(cross-posted from A Tonne Of Feathers, June 16 2012)
Today is the Queen’s official birthday, the day the nation joins in celebration as our Dear Leader reaches the ripe old age of nearly eighty-six and a third. The reason for a second birthday is not, as I had always somewhat ignorantly assumed, to celebrate the date of the coronation, but rather to increase the chances of fine weather for the celebrations.
As well as extensive coverage on the State propaganda outlet, BBC1, the traditional Queen’s birthday honours have been dished out. Kenneth Branagh has been awarded a knighthood, despite saddling his superhero movie with an Australian soap actor who was so poor that Joss Whedon was basically forced to have him stand in silence for the whole of The Avengers. A special award for working class people has also been introduced in order to prevent them from leaving muddy footprints around the Palace and frightening the corgis. The Most Excellent Order of the British Empire once again shamefully ignored Keanu Reeves, being instead swelled by a number of other exemplars including Gary Barlow, Eddie Kidd and Armando Ianucci.
As usual, these awards have provoked some debate on the merits of the honours system. Some people (including, famously, Benjamin Zephaniah) believe the word “Empire” is intimately connected with colonialism and oppresion and ought to be opposed. Others consider that its awards do not always appear to be justified – there is a perception, which the evidence appears to support, that senior civil servants recieve honours as part of their progression up the career ladder. Similarly politicians and party donors appear to have an easier path to honours. As for the House of Lords, its life peers are merely legislators appointed by the Government and the title is not reflective of any merit or special achievement. (The idea that a country can claim to be a democracy when a large proportion of its legislators are appointed for life by the Government is too absurd to be worth the effort of criticising.)

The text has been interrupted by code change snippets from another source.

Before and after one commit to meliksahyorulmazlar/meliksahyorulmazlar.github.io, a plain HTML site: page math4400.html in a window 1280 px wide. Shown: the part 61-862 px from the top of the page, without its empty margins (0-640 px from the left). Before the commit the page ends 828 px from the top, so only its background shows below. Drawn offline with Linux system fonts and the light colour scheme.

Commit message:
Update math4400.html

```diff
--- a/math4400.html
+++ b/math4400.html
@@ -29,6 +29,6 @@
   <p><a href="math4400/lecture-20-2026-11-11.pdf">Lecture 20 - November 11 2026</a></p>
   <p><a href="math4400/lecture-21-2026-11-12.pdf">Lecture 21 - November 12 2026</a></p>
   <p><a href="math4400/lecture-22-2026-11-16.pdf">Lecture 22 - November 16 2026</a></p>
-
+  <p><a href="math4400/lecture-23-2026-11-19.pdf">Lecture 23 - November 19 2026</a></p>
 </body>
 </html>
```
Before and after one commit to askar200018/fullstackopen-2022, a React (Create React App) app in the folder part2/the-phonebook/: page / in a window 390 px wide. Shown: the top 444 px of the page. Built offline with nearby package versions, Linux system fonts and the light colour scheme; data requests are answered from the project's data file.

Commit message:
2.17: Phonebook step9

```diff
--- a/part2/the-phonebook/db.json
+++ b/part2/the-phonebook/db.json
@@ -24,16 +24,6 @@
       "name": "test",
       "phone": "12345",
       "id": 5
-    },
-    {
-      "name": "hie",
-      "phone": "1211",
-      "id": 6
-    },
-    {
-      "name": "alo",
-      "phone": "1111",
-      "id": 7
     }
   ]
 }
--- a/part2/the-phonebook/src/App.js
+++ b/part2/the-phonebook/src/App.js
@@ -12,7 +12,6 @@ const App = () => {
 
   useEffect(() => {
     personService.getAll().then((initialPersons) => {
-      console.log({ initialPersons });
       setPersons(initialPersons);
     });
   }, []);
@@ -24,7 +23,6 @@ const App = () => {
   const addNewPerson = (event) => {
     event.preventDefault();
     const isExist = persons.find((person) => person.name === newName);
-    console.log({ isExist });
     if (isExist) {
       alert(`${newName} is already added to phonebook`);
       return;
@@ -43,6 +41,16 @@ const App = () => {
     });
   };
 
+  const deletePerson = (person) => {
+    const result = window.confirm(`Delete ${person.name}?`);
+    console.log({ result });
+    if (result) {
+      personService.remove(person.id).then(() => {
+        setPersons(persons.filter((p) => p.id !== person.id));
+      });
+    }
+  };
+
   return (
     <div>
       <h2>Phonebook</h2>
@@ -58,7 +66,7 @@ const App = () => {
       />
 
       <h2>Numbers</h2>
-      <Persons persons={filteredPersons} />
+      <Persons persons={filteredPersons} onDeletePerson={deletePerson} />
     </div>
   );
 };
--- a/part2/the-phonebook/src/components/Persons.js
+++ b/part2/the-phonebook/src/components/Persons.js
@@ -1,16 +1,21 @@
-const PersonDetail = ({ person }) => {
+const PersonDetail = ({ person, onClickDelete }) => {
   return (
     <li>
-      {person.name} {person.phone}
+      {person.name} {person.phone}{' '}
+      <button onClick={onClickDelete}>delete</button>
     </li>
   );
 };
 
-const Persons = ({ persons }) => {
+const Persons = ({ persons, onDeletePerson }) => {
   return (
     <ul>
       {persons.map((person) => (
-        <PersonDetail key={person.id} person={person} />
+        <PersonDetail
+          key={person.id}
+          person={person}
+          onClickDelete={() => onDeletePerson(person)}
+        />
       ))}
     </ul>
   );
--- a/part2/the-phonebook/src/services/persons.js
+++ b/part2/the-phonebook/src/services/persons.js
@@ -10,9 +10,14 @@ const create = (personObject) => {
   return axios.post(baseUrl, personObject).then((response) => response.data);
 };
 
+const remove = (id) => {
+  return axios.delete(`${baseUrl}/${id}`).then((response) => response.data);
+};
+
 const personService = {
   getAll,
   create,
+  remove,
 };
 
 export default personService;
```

The republican pressure group Republic issued a statement on the honours system in 2011. They say:
We take the view that the current honours system has been corrupted to the point of being worthless, and that clearly the system is used to award political allies and donors and to confer rank on establishment figures and the ‘great and good’. It is also used as a PR opportunity by governments wanting to promote their populist credentials by awarding honours to celebrities. It is an unscrupulous system of patronage and PR.
That is their view and they are entitled to take it. However it does speak of a certain cynicism of governments, populism and PR, a cynicism that is widespread but perhaps not wholly dominant in the UK (as evidenced by the fact that people do persist in voting for members of political parties at elections.) They later add:
While we accept that many people deserve public recognition through an honours system we believe the current practice of handing out thousands of gongs to undeserving recipients (often of a higher rank than the more deserving) cheapens any award.
Which is quite emphatically a matter of opinion, since they are explicitly setting their criteria of people who “deserve public recognition” against the recommendations of the various nominating bodies (“undeserving recipients”). They are entitled to their view. But someone evidently thinks the recipients are deserving, otherwise they wouldn’t be recipients.
I have known a number of people awarded the MBE for services to their communities in the past; all were immensely proud and grateful to have been recognised for their invariably selfless actions. None considered the honour worthless because they had to share it with celebrities, dignitaries or retired council leaders.
The British Empire no longer exists; without a monarch, the chivalric Order of the British Empire to which the majority of these gongs are attached could not exist by definition. This is the end-point of the British republican movement which campaigns for a democratic replacement for the monarchy. But no such movement can achieve its aims without broad political support. Most of the public support the monarchy at the moment. To change this it will be necessary to change the minds of the small-c conservatives who reflexively prefer stability to change.
Republic is, it says, not a political party. A political party must necessarily attack and alienate a large section of the electorate to gain a share of the vote from that section’s enemies; a single-issue campaign group cannot allow itself that luxury. It ought to be able to appeal to everybody, at least in theory. It is said that in a democracy, half of the population thinks the Government is extremely wicked; ironically, perhaps the biggest obstacle to an elected president is the fear that an elected head of state would have less public support than an unelected one.
Republicanism begins and ends with the establishment of republic. Of course there is room to define what form that republic might take (personally I especially approve of their proposals that the Head of State assume no military rank and exclude their extended family from the performance of their duties), but the idea that it necessarily excludes the handing out of decorations to “allies, donors and celebrities” is short-sighted. Silvio Berlusconi’s knighthood does not invalidate Italy’s republic any more than Jacques Cousteau’s Order of Merit damages that of France.
While Republic’s stance on the state of the honours system is derived from the best of motives and will be supported by many who are already allies, its divisive nature has the potential to alienate people from the possibility of change and detract from the objective of getting as many of the British public as possible to support the idea that a head of state could be chosen by and preside with the consent of the people.